The conclusion we’re forced to draw is that administrators at Virginia Tech don’t feel the same need to disavow a white supremacist as they do to disavow a professor who criticizes pro-war culture.
Administrators like Hausman and Sands may argue that Mark Neuhoff must be allowed to continue teaching because he’s advocating for white supremacy off the job, on social media. But as graduate students at VT, we knew and accepted that our behavior — on campus or off — reflected on the school as an institution, and that our professionalism on social media was subject to scrutiny. Every teacher knows that their online presence is easily discovered by students and colleagues. Every teacher is aware that they’re responsible for upholding standards of professionalism and civility in and out of the workplace.
Furthermore, Neuhoff’s ideology and behavior — whether it’s been exhibited in the classroom or not — creates a racially hostile environment for students. Administrators not only have the ability to remove or penalize teachers who create such an environment, but the ethical duty to do so.
As alumni of Virginia Tech, we stand with students who are protesting Mark Neuhoff’s continued employment with the English Department. It’s long past time to take real action. We want to see Bernice Hausman, Timothy Sands, and other university administrators respond to these concerns with the gravity they warrant and remove Mark Neuhoff from his teaching position.
Bernice Hausman and Timothy Sands: Are the rights of white supremacists more important than the rights of Jewish students and students of color? We are not calling to take away Mark Neuhoff’s freedom of speech, or even his right to attend Virginia Tech as a student. But allowing him to continue teaching at VT means the university is knowingly empowering a white supremacist. While intellectual discourse and disagreement are a foundation of university culture, it’s vital that vulnerable undergraduates, many of whom are international students, Jewish students, and students of color, feel safe and cared for in their first year of college. We are asking you to consider what it might feel like to be a freshman at a new school in the racial minority, knowing that your instructor, who is responsible for educating, mentoring, & grading you, sees you as inherently inferior to white students.
Silence is tacit approval. At a moment in history when racist ideology is an ever-growing threat to people of color in our country, you are in the unique and privileged position of having the power to take REAL action to protect students of color. Protecting these students is not only your privilege, but your responsibility. We want to see increased transparency about actions the university is taking to protect Jewish students and students of color, and we want to the university offer a clear, unequivocal rejection of Mark Neuhoff’s views. We also want to see you do the right thing and reject white supremacy on Virginia Tech’s campus by taking action to remove Mark Neuhoff from his teaching position.
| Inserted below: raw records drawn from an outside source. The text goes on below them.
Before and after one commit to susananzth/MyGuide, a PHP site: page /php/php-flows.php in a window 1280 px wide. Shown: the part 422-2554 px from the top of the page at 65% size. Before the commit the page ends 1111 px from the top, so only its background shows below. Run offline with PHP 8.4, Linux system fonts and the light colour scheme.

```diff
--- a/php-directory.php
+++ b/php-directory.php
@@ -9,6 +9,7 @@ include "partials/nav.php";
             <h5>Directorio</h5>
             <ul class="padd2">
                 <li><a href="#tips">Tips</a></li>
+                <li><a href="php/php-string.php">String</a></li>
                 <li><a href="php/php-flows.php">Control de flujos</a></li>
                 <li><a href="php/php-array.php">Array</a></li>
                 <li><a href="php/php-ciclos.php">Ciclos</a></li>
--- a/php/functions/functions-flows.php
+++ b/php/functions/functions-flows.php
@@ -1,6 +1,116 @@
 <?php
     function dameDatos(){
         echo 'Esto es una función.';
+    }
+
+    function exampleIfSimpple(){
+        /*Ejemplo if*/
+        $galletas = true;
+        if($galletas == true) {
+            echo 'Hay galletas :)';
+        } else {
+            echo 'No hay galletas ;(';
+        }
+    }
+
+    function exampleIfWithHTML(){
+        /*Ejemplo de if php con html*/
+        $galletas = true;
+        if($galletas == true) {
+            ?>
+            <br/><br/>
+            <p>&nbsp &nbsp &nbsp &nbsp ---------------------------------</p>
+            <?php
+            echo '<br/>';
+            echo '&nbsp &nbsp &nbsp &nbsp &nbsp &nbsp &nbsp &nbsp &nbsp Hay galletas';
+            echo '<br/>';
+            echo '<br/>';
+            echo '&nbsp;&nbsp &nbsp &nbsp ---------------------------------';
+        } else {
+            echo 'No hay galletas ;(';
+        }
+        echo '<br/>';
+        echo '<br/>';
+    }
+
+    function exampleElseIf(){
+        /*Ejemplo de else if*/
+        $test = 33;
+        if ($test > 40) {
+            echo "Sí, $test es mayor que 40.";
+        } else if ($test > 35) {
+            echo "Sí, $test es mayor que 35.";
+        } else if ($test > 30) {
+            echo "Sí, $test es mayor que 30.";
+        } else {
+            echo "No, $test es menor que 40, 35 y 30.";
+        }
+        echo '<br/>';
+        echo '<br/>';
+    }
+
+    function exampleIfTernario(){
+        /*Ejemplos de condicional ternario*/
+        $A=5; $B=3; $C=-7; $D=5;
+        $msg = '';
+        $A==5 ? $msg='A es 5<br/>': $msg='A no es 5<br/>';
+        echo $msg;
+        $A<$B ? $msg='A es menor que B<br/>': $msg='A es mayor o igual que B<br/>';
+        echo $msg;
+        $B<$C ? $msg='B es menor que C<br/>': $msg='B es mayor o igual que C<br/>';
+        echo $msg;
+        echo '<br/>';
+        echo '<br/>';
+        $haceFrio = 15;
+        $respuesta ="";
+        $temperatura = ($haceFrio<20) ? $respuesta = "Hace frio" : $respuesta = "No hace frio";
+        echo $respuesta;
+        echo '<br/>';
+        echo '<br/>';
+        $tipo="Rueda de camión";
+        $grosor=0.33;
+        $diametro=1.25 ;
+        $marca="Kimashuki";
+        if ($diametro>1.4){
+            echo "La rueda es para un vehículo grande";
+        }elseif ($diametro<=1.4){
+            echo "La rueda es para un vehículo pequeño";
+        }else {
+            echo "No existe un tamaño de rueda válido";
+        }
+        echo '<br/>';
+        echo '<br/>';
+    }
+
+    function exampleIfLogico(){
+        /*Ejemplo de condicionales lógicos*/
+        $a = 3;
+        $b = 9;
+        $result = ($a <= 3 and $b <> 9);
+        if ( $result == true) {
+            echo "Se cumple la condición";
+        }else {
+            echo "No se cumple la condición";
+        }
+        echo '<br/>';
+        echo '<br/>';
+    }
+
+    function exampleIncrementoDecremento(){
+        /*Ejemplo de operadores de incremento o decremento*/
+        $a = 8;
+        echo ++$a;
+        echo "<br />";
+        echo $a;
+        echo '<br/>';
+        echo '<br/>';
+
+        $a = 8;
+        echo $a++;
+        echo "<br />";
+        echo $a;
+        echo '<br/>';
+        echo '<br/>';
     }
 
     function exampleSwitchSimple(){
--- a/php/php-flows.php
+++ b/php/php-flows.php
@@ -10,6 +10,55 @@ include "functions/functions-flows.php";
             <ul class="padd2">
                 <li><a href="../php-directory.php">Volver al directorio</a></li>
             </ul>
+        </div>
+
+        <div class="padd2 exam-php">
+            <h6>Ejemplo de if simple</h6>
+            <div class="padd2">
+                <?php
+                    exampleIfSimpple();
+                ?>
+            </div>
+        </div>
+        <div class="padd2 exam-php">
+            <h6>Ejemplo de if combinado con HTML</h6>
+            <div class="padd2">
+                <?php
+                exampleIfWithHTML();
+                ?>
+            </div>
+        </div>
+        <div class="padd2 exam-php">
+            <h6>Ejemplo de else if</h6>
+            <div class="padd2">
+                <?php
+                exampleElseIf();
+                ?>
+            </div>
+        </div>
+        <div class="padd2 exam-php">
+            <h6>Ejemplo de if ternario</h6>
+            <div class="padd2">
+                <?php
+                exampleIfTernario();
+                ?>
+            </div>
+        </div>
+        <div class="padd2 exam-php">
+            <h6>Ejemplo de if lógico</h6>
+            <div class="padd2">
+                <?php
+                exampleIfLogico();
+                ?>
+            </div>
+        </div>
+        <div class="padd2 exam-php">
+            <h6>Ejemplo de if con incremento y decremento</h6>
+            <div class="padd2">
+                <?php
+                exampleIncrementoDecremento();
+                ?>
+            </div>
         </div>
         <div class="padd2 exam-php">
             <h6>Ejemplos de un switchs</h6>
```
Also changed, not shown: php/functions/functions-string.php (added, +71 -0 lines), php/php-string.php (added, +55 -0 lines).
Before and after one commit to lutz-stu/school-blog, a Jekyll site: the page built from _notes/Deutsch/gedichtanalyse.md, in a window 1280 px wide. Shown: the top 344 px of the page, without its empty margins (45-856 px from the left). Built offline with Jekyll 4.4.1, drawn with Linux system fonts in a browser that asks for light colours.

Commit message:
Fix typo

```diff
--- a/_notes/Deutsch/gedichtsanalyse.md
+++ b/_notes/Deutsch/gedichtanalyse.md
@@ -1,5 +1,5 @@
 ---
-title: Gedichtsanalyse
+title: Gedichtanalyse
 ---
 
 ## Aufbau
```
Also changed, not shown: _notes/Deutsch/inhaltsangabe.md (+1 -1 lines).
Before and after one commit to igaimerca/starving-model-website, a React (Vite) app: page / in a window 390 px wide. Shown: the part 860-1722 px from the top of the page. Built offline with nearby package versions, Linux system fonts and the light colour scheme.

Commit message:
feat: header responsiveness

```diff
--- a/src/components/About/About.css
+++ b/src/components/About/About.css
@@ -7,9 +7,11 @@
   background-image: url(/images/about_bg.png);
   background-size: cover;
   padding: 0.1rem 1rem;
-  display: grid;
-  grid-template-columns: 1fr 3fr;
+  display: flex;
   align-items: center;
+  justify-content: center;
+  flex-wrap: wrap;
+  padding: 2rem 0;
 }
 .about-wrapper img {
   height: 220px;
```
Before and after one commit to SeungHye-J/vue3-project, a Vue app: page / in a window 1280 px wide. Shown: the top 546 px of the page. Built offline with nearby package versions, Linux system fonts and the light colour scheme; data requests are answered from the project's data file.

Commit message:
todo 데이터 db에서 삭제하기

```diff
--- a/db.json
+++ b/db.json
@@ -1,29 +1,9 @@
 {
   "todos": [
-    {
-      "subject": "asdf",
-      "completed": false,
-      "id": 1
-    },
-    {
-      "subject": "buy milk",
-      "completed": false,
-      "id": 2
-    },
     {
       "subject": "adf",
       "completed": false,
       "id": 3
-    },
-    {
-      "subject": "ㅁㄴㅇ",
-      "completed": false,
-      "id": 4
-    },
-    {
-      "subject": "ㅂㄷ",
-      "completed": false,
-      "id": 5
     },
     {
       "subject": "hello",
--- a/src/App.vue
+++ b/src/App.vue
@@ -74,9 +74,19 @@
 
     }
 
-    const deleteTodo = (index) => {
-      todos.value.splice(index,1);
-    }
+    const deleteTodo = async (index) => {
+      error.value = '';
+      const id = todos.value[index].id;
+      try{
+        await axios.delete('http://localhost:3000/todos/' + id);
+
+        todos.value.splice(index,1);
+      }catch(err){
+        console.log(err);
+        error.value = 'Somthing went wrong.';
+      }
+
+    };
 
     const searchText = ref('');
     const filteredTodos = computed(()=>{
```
To show your support, please sign on to our petition here. If you are an alumnus of a graduate program in the English Department at VT, please comment below to have your name added.
Signed, alumni of Virginia Tech’s graduate school of English: